My sweet child made it through surgery and they called her textbook. Very good. It was a very weird thing, holding your baby with the gas mask, watching her drift to sleep in your arms, and handing her over to a bunch of strangers to cut part of her throat out. I know, that’s dramatic. But that’s how you feel in that moment. She came out of it and breastfed very soon after. Predictably groggy and irritable and in pain, and they gave her some additional morphine to help with the pain so she could go back to normal sleep.
Just a handful of hours later, my girl bounced back like a champ. Not about to be tied down to the room, and fully understanding of what a door is and that something is on the other side, she had to get out. Thankfully, we were at a Children’s hospital – let me tell you what a wonderful place that was. And all the nurses were delighted to see her running, skipping, and dancing down the hall to go get her Popsicle. Yes, dancing. Naming off every color she saw (with the walls and floor patterned in different colored shapes for the kids), she delighted the nurses on the floor. Coloring on their dry erase board, calling out shapes and letters. Happily chatting away. Merrily eating pudding, ice cream, Popsicle, and jello.

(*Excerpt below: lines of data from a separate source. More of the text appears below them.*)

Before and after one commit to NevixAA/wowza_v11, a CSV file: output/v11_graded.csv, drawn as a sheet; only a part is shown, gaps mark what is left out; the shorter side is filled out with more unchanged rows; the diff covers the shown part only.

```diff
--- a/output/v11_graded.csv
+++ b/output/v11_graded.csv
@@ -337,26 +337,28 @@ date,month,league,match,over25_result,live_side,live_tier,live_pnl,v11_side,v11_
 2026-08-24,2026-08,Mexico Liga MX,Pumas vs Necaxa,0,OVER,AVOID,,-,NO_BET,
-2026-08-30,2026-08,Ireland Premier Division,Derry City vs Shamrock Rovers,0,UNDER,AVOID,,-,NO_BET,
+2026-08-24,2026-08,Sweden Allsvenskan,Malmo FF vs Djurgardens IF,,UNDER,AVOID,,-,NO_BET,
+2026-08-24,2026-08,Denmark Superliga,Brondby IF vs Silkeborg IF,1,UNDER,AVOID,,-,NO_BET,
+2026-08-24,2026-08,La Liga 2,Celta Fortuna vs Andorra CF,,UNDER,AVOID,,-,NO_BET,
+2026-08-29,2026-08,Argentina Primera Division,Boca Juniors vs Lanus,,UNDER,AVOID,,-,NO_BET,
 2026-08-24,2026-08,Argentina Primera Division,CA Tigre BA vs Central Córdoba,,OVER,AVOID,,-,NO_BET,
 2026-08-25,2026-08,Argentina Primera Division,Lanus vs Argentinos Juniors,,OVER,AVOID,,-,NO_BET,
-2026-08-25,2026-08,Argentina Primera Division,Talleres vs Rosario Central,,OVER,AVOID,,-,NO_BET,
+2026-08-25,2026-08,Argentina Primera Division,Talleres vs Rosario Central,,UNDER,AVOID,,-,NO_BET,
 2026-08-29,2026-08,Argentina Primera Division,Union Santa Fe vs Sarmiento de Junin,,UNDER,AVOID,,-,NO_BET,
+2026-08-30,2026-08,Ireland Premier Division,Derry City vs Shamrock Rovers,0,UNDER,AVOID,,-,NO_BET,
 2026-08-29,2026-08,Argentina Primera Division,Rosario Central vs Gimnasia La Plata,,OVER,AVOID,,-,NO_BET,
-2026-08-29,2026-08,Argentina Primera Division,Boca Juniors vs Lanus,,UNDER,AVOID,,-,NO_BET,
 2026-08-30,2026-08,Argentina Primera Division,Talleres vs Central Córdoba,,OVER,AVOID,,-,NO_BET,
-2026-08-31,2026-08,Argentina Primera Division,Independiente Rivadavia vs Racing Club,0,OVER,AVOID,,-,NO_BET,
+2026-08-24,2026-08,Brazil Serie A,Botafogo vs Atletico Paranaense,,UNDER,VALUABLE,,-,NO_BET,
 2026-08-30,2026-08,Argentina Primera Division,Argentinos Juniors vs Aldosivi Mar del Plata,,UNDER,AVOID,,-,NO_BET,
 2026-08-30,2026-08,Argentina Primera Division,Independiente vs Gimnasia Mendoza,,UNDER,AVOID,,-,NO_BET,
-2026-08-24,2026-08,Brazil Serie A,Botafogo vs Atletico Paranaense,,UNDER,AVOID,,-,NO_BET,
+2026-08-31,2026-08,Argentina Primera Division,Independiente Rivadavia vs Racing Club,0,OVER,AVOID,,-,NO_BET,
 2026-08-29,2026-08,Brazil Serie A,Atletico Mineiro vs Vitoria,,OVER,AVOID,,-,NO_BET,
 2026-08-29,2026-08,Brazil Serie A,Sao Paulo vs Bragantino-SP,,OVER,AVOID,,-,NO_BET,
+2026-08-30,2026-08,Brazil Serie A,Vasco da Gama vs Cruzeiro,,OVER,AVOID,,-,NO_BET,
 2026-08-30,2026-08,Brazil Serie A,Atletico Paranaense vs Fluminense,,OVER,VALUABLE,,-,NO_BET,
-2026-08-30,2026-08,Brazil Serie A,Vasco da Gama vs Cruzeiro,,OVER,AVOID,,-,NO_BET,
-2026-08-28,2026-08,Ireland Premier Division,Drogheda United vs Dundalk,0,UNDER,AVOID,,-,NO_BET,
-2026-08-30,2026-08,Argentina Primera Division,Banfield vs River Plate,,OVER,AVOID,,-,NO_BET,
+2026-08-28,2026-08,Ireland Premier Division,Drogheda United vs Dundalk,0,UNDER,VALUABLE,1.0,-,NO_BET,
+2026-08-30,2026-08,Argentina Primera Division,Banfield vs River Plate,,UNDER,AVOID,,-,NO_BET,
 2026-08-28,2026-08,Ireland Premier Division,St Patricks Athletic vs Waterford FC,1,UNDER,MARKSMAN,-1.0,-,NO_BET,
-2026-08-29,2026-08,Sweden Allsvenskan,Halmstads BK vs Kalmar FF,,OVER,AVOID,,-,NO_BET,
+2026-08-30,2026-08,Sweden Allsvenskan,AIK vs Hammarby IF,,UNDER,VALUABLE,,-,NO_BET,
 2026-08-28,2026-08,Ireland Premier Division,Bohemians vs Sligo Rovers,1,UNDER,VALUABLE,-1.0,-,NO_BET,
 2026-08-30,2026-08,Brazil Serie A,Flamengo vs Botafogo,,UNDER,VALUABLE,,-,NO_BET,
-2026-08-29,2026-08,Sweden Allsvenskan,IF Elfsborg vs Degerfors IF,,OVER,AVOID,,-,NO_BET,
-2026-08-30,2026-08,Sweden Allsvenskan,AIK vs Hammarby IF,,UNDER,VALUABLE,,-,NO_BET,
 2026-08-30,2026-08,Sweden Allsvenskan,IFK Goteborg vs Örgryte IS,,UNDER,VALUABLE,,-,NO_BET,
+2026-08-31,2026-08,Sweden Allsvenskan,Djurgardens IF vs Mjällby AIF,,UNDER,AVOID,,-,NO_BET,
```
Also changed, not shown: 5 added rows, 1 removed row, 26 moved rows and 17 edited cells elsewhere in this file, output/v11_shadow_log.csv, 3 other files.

A very cool feature about this children’s hospital is their area for kids to play. They are very much about therapy through play, they explained, and so pre-op, they have a room with shelves and shelves of toys, wagons, power wheels, books, movies and more. After surgery, and up on the children’s floor, they have an atrium that has several awesome stations for different types of play. They had painting, a sand table, a pretend grocery store with groceries, a register, and shopping cart, a pretend medical office with pretend MRI machine. They had air hockey, foos ball, pool table, video games, music station for both young kids and teens, an infant area, books and books and books, and an enormous place with barns and animals, super heroes, hot wheel cars, princess castle, toy car garage, and a bunch of other busy-on-the-floor toys. It was pretty amazing. Our girl played twice there for an hour each time.
After a dinner consisting of half a bite of mashed potatoes and a popsicle, followed by a bath with bubbles, my sweetie was ready for sleep. But sleep wasn’t coming to her. Poor kiddo. She just wanted to curl up in the bed and drift off, and there were other kids in the surrounding rooms, some of whom were sick, and crying loudly. The staff walking up and down the halls, talking loudly, the technician coming in to take her vitals and flush her IV. Everything was really starting to set her off to becoming overtired with no sleep relief.
So I pulled the Mom Card. It is the policy and protocol of the hospital to keep all children under three overnight in the hospital for observation, to make sure their oxygen is good, their fluid output is good, and generally recovering well. My girl was very obviously doing fine, and even the nurses agreed that an early discharge might be possible. The doctors were saying no. But you know, I respect the policy, and the reasons for it. Having said that, my girl can’t recover well if she can’t sleep.
Explaining to the doctor that we live right next to an Emergency room, and are a 15 minute drive back to the hospital if we needed to, it really was in her best interest to be allowed to go home and sleep in her own bed. I sleep with her, and I can monitor and will know if something happens – which it won’t. She was very obviously doing remarkably well. They had to agree with me, albeit reluctantly, because honestly, my girl wasn’t sick, and was miserable and crying trying to sleep and unable to. The poor sick kid next door was keeping her awake. It is not a quiet and restful place, and they know that.
It made me feel awesome after the doctor spoke to a couple others, and they all agreed and submitted. Dr. Mom’s opinion is the best one. Let the child go home and be nursed by her mother, where it’s quiet and familiar. She will be just fine. If she wasn’t dancing down the hallway, I would have stayed. I have video of her running, looking for the nurse she liked to play with. Being able to stand up to the doctor, respectfully of course, and tell them that their policy shouldn’t apply to my kid, and let me do what I know to be the right thing, was pretty empowering. I do know my child, and I do know how to care for her – not saying I know everything, but you know, in this case, I did know better. And that’s okay. It’s nice to be able to be confident in my decisions about her and tell a professional that I’m going to go against the grain here.
Today, my angel ate some nice sweet rice cereal and is happy and content and recovering well. And not crying because she wants to go home. Thank goodness it all went smoothly, and honestly, that hospital was freaking amazing.